When it was announced that George Honeyman would be the new Sunderland captain it was the moment that was supposed to ignite the flame burned out by years of mismanagement, player disconnect and fan disharmony. Honeyman’s appointment was the first action of the new regime that underlined their mission statement of reconnecting with the fans, and having a team on the pitch who would battle for ninety minutes every week.
At the time, and as the season has progressed, many fans have voiced concerns - some unapologetically - that Honeyman is not a good footballer, regardless of his status within the squad or his place of birth.
Whilst this article won’t end that debate, and whilst some fans will never warm to George, the weekend ahead is almost the next defining milestone in the current ownership’s journey to delivering Sunderland not only back to the fans, but back to being a club that is fiercely competitive and respected.
Our recent history has been one of failure, and even the cup finals and visits that have followed at Wembley have ended in that same fashion. Throughout that period the sentiment was echoed that we, as Sunderland AFC, had lost our identity.
A club that was respected - a club that nobody wanted to play at home - was traded for one that had its belly tickled by overpaid footballers and p*ss-taking CEO’s.
The two Jordan’s - Pickford and Henderson - were two of the brightest lights during our darkest period, but have long since moved on to pastures new. Honeyman - whilst admittedly not the same calibre of player - is the latest local lad giving everything he has for the club, the city, and the fans.
There’s no doubting Pickford and Henderson, as World Cup semi finalists, are currently on another level of footballing ability to someone like George, but that should not detract at all from our feelings and support towards him. To me, Honeyman is a player who is a shining example to what we collectively pine for as fans - hard work, persistence, and sacrifice for the shirt.
Statistics tell the story that Honeyman is a very capable footballer at this level and perhaps even the one above, but that is not the essence of this call, regardless of your disposition on his ability, our humbling league status or the level of competition we contest on Sunday.
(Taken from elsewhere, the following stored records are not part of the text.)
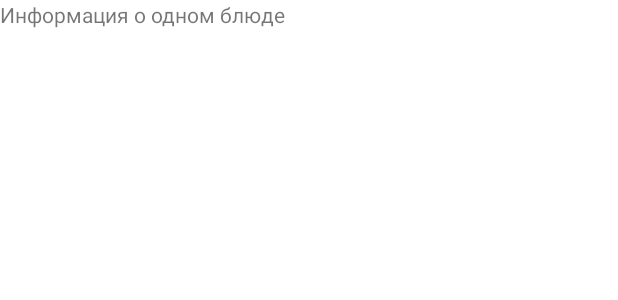
After one commit to FantasyFlowers16/Android, an Android app: the layout activity_details.xml on its own in the app's theme, with its tools: preview values and no code run, on a phone screen of 412 x 824 dp. The commit adds this screen. Shown: the top 300 px of the screen. Run offline under Robolectric (Android 15) with nearby library versions, the phone set to English and light mode, and no system bars.

Commit message:
correct main- acivity+add details activity

```diff
--- a/app/build.gradle
+++ b/app/build.gradle
@@ -50,4 +50,7 @@ dependencies {
     testImplementation 'junit:junit:4.+'
     androidTestImplementation 'androidx.test.ext:junit:1.1.2'
     androidTestImplementation 'androidx.test.espresso:espresso-core:3.3.0'
+    implementation 'de.hdodenhof:circleimageview:3.1.0'
+    implementation 'com.squareup.picasso:picasso:2.71828'
+
 }
--- a/app/src/main/java/com/example/project_study/Constants.kt
+++ b/app/src/main/java/com/example/project_study/Constants.kt
@@ -1,5 +1,5 @@
 package com.example.project_study
 
 object Constants {
-    const val BASE_URL = "https://test.kode-t.ru"
+    const val BASE_URL = "https://test.kode-t.ru/"
 }
--- a/app/src/main/java/com/example/project_study/data/NetworkService.kt
+++ b/app/src/main/java/com/example/project_study/data/NetworkService.kt
@@ -13,6 +13,7 @@ object NetworkService {
         .connectTimeout(40, TimeUnit.SECONDS)
         .build()
 
+
     private fun provideGson(): Gson = GsonBuilder()
         .setLenient()
         .create()
@@ -23,5 +24,6 @@ object NetworkService {
         .addConverterFactory(GsonConverterFactory.create(provideGson()))
         .build()
 
+
     fun networkService(): Api = retrofit().create(Api::class.java)
 }
--- a/app/src/main/java/com/example/project_study/data/objects/Recipe.kt
+++ b/app/src/main/java/com/example/project_study/data/objects/Recipe.kt
@@ -1,7 +1,11 @@
 package com.example.project_study.data.objects
 
 import com.google.gson.annotations.SerializedName
+data class Recipes (
+    @SerializedName("recipes")
+    val recipes: List<Recipe>
 
+)
 data class Recipe(
 
     @SerializedName("uuid")
--- a/app/src/main/java/com/example/project_study/ui/mvp/main/MvpMainPresenter.kt
+++ b/app/src/main/java/com/example/project_study/ui/mvp/main/MvpMainPresenter.kt
@@ -8,6 +8,7 @@ class MvpMainPresenter(private var view: IMainView?) : IMainPresenter{
     override fun init() {
         fetchData()
         view?.showInfo("Проверка")
+
     }
 
     private fun fetchData(){
@@ -15,14 +16,14 @@ class MvpMainPresenter(private var view: IMainView?) : IMainPresenter{
         App.repository.fetchRecipeList(
                 onError = {view?.showError(it)},
                 onResult = {
-                    view?.showList(it)
+                    view?.showList(it.recipes)
                     view?.showLoader(false)
                 }
         )
 
     }
     override fun destroy() {
-       view = null
+
     }
 
     override fun refresh() {
--- /dev/null
+++ b/app/src/main/res/layout/activity_details.xml
@@ -0,0 +1,23 @@
+<?xml version="1.0" encoding="utf-8"?>
+<androidx.constraintlayout.widget.ConstraintLayout xmlns:android="http://schemas.android.com/apk/res/android"
+    xmlns:app="http://schemas.android.com/apk/res-auto"
+    xmlns:tools="http://schemas.android.com/tools"
+    android:id="@+id/details__root"
+    android:layout_width="match_parent"
+    android:layout_height="match_parent">
+
+    <androidx.constraintlayout.widget.ConstraintLayout
+        android:id="@+id/item_layout"
+        android:layout_width="match_parent"
+        android:layout_height="match_parent">
+
+        <TextView
+            android:id="@+id/textView2"
+            android:layout_width="wrap_content"
+            android:layout_height="wrap_content"
+            android:text="Информация о одном блюде"
+            tools:layout_editor_absoluteX="111dp"
+            tools:layout_editor_absoluteY="24dp" />
+    </androidx.constraintlayout.widget.ConstraintLayout>
+
+</androidx.constraintlayout.widget.ConstraintLayout>
```
Also changed, not shown: app/src/main/java/com/example/project_study/data/Api.kt (+4 -3 lines), app/src/main/java/com/example/project_study/data/Repository.kt (+16 -3 lines), app/src/main/java/com/example/project_study/ui/mvp/details/MvpDetailsActivity.kt (+68 -1 lines), app/src/main/java/com/example/project_study/ui/mvp/details/MvpDetailsContract.kt (added, +17 -0 lines), app/src/main/java/com/example/project_study/ui/mvp/details/MvpDetailsPresenter.kt (added, +28 -0 lines), app/src/main/java/com/example/project_study/ui/mvp/main/CustomAdapter.kt (+11 -6 lines), app/src/main/java/com/example/project_study/ui/mvp/main/MvpMainActivity.kt (+6 -5 lines), app/src/main/res/layout/item_list.xml (+8 -8 lines).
The fact remains that Sunderland AFC go to the national stage with an opportunity to restore damaged reputations and, crucially, take the first step on a path towards transforming the image of the club from a sorry state to a team that challenges for titles and cups regularly.
Hindsight may be wonderful, but don’t pretend for one second that you would not trade the years of abuse at the hands of players like Djilobodji, Ndong, Lescott and Camp for an opportunity to see a lad forged in the fires of that harrowing period claim the ultimate redemption of lifting a trophy a Wembley.
Do everything in your power to back him, his team mates and your club - and if this team has shown us anything so far it’s that they will do their absolute most to give it back.
Come full time, if George Honeyman lifts that trophy above his head we’ll not be talking about Checkatrade or League One, but instead will be able to tell the story not many other clubs can - the tale of a local lad taking his team from its lowest point into a game at Wembley and winning.